- [To do]
Send back the records exactly as written, with no images.

- [Data shown]
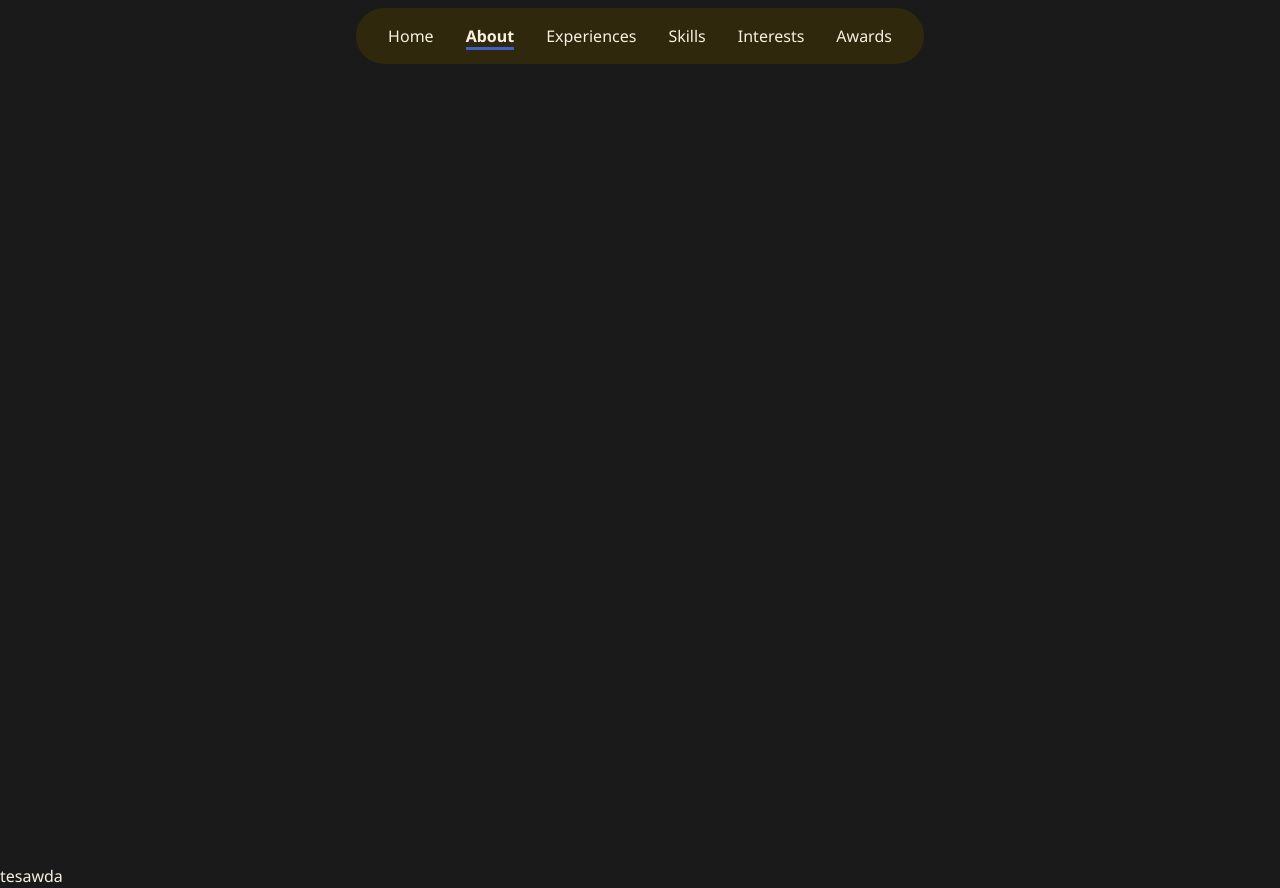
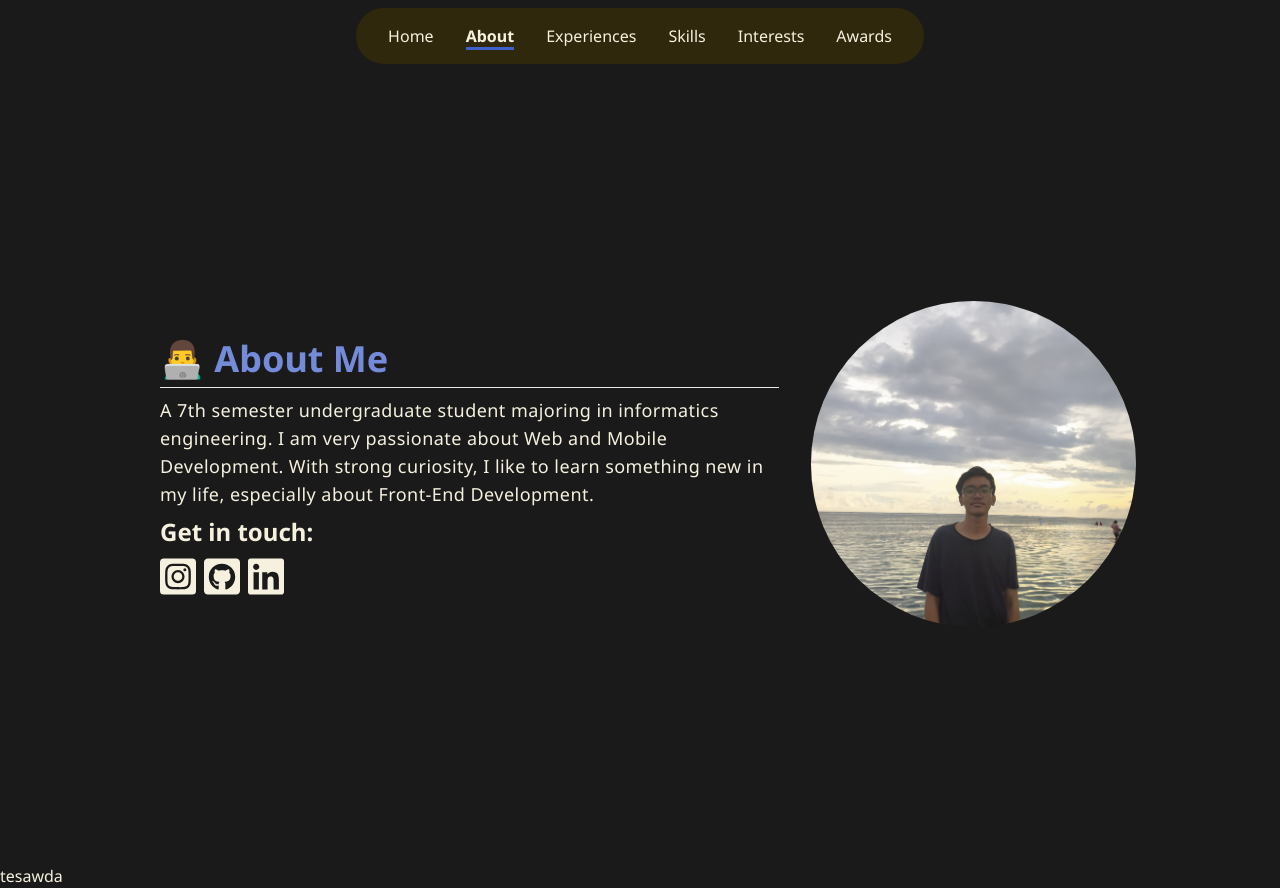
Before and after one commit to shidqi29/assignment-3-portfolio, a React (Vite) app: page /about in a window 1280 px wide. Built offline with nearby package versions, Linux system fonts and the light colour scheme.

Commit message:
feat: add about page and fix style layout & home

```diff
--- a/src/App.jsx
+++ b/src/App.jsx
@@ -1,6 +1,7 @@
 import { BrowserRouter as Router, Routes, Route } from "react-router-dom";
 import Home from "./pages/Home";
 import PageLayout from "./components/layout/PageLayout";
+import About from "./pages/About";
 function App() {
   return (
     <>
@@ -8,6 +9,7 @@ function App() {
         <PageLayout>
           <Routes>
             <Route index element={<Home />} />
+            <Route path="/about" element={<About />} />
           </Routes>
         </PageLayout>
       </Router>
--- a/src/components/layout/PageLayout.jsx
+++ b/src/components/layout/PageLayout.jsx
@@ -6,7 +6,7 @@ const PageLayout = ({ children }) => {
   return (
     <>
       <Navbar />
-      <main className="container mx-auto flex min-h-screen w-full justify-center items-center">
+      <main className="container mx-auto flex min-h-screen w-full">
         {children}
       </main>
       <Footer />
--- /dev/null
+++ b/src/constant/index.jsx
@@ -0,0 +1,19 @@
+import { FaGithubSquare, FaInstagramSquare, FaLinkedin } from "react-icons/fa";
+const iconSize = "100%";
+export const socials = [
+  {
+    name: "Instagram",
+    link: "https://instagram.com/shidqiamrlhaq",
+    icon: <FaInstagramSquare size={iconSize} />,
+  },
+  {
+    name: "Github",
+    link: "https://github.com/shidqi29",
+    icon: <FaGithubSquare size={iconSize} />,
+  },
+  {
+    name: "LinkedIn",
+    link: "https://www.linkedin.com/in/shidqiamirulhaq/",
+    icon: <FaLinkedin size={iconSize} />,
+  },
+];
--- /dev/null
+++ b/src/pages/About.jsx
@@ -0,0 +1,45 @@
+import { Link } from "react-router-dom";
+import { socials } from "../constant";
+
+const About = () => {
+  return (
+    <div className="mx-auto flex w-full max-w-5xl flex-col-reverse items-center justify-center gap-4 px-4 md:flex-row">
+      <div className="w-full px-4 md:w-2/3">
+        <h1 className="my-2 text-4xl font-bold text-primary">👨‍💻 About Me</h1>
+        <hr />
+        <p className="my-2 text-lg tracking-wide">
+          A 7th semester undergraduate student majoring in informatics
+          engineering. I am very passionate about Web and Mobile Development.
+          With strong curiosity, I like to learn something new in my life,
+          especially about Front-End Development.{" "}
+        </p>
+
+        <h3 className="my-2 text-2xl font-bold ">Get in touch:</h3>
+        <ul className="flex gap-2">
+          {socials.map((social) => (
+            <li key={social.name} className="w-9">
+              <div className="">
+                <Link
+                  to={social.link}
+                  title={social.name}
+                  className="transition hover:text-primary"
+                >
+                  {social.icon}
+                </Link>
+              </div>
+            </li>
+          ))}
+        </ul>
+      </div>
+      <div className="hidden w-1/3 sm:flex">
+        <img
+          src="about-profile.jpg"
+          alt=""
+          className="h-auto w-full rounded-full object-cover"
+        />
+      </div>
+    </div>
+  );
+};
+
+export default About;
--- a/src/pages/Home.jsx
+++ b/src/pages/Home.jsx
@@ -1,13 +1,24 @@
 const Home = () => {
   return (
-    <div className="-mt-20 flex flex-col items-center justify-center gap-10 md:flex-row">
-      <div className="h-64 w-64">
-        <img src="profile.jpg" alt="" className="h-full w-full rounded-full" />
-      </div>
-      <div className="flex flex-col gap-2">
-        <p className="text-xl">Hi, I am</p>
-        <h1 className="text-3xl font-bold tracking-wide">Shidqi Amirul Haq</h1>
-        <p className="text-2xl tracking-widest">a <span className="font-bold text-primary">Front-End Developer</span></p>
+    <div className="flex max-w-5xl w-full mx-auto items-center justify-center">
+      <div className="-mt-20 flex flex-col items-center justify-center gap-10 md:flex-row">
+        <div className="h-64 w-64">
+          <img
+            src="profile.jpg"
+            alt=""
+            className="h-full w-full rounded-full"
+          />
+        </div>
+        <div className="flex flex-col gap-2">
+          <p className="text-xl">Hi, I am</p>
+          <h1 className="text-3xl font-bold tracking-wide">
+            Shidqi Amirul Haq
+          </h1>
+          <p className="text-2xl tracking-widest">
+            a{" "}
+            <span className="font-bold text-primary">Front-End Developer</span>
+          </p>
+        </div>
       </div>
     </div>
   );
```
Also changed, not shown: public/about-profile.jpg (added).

- [Response]
Before and after one commit to shidqi29/assignment-3-portfolio, a React (Vite) app: page /about in a window 1280 px wide. Built offline with nearby package versions, Linux system fonts and the light colour scheme.

Commit message:
feat: add about page and fix style layout & home

```diff
--- a/src/App.jsx
+++ b/src/App.jsx
@@ -1,6 +1,7 @@
 import { BrowserRouter as Router, Routes, Route } from "react-router-dom";
 import Home from "./pages/Home";
 import PageLayout from "./components/layout/PageLayout";
+import About from "./pages/About";
 function App() {
   return (
     <>
@@ -8,6 +9,7 @@ function App() {
         <PageLayout>
           <Routes>
             <Route index element={<Home />} />
+            <Route path="/about" element={<About />} />
           </Routes>
         </PageLayout>
       </Router>
--- a/src/components/layout/PageLayout.jsx
+++ b/src/components/layout/PageLayout.jsx
@@ -6,7 +6,7 @@ const PageLayout = ({ children }) => {
   return (
     <>
       <Navbar />
-      <main className="container mx-auto flex min-h-screen w-full justify-center items-center">
+      <main className="container mx-auto flex min-h-screen w-full">
         {children}
       </main>
       <Footer />
--- /dev/null
+++ b/src/constant/index.jsx
@@ -0,0 +1,19 @@
+import { FaGithubSquare, FaInstagramSquare, FaLinkedin } from "react-icons/fa";
+const iconSize = "100%";
+export const socials = [
+  {
+    name: "Instagram",
+    link: "https://instagram.com/shidqiamrlhaq",
+    icon: <FaInstagramSquare size={iconSize} />,
+  },
+  {
+    name: "Github",
+    link: "https://github.com/shidqi29",
+    icon: <FaGithubSquare size={iconSize} />,
+  },
+  {
+    name: "LinkedIn",
+    link: "https://www.linkedin.com/in/shidqiamirulhaq/",
+    icon: <FaLinkedin size={iconSize} />,
+  },
+];
--- /dev/null
+++ b/src/pages/About.jsx
@@ -0,0 +1,45 @@
+import { Link } from "react-router-dom";
+import { socials } from "../constant";
+
+const About = () => {
+  return (
+    <div className="mx-auto flex w-full max-w-5xl flex-col-reverse items-center justify-center gap-4 px-4 md:flex-row">
+      <div className="w-full px-4 md:w-2/3">
+        <h1 className="my-2 text-4xl font-bold text-primary">👨‍💻 About Me</h1>
+        <hr />
+        <p className="my-2 text-lg tracking-wide">
+          A 7th semester undergraduate student majoring in informatics
+          engineering. I am very passionate about Web and Mobile Development.
+          With strong curiosity, I like to learn something new in my life,
+          especially about Front-End Development.{" "}
+        </p>
+
+        <h3 className="my-2 text-2xl font-bold ">Get in touch:</h3>
+        <ul className="flex gap-2">
+          {socials.map((social) => (
+            <li key={social.name} className="w-9">
+              <div className="">
+                <Link
+                  to={social.link}
+                  title={social.name}
+                  className="transition hover:text-primary"
+                >
+                  {social.icon}
+                </Link>
+              </div>
+            </li>
+          ))}
+        </ul>
+      </div>
+      <div className="hidden w-1/3 sm:flex">
+        <img
+          src="about-profile.jpg"
+          alt=""
+          className="h-auto w-full rounded-full object-cover"
+        />
+      </div>
+    </div>
+  );
+};
+
+export default About;
--- a/src/pages/Home.jsx
+++ b/src/pages/Home.jsx
@@ -1,13 +1,24 @@
 const Home = () => {
   return (
-    <div className="-mt-20 flex flex-col items-center justify-center gap-10 md:flex-row">
-      <div className="h-64 w-64">
-        <img src="profile.jpg" alt="" className="h-full w-full rounded-full" />
-      </div>
-      <div className="flex flex-col gap-2">
-        <p className="text-xl">Hi, I am</p>
-        <h1 className="text-3xl font-bold tracking-wide">Shidqi Amirul Haq</h1>
-        <p className="text-2xl tracking-widest">a <span className="font-bold text-primary">Front-End Developer</span></p>
+    <div className="flex max-w-5xl w-full mx-auto items-center justify-center">
+      <div className="-mt-20 flex flex-col items-center justify-center gap-10 md:flex-row">
+        <div className="h-64 w-64">
+          <img
+            src="profile.jpg"
+            alt=""
+            className="h-full w-full rounded-full"
+          />
+        </div>
+        <div className="flex flex-col gap-2">
+          <p className="text-xl">Hi, I am</p>
+          <h1 className="text-3xl font-bold tracking-wide">
+            Shidqi Amirul Haq
+          </h1>
+          <p className="text-2xl tracking-widest">
+            a{" "}
+            <span className="font-bold text-primary">Front-End Developer</span>
+          </p>
+        </div>
       </div>
     </div>
   );
```
Also changed, not shown: public/about-profile.jpg (added).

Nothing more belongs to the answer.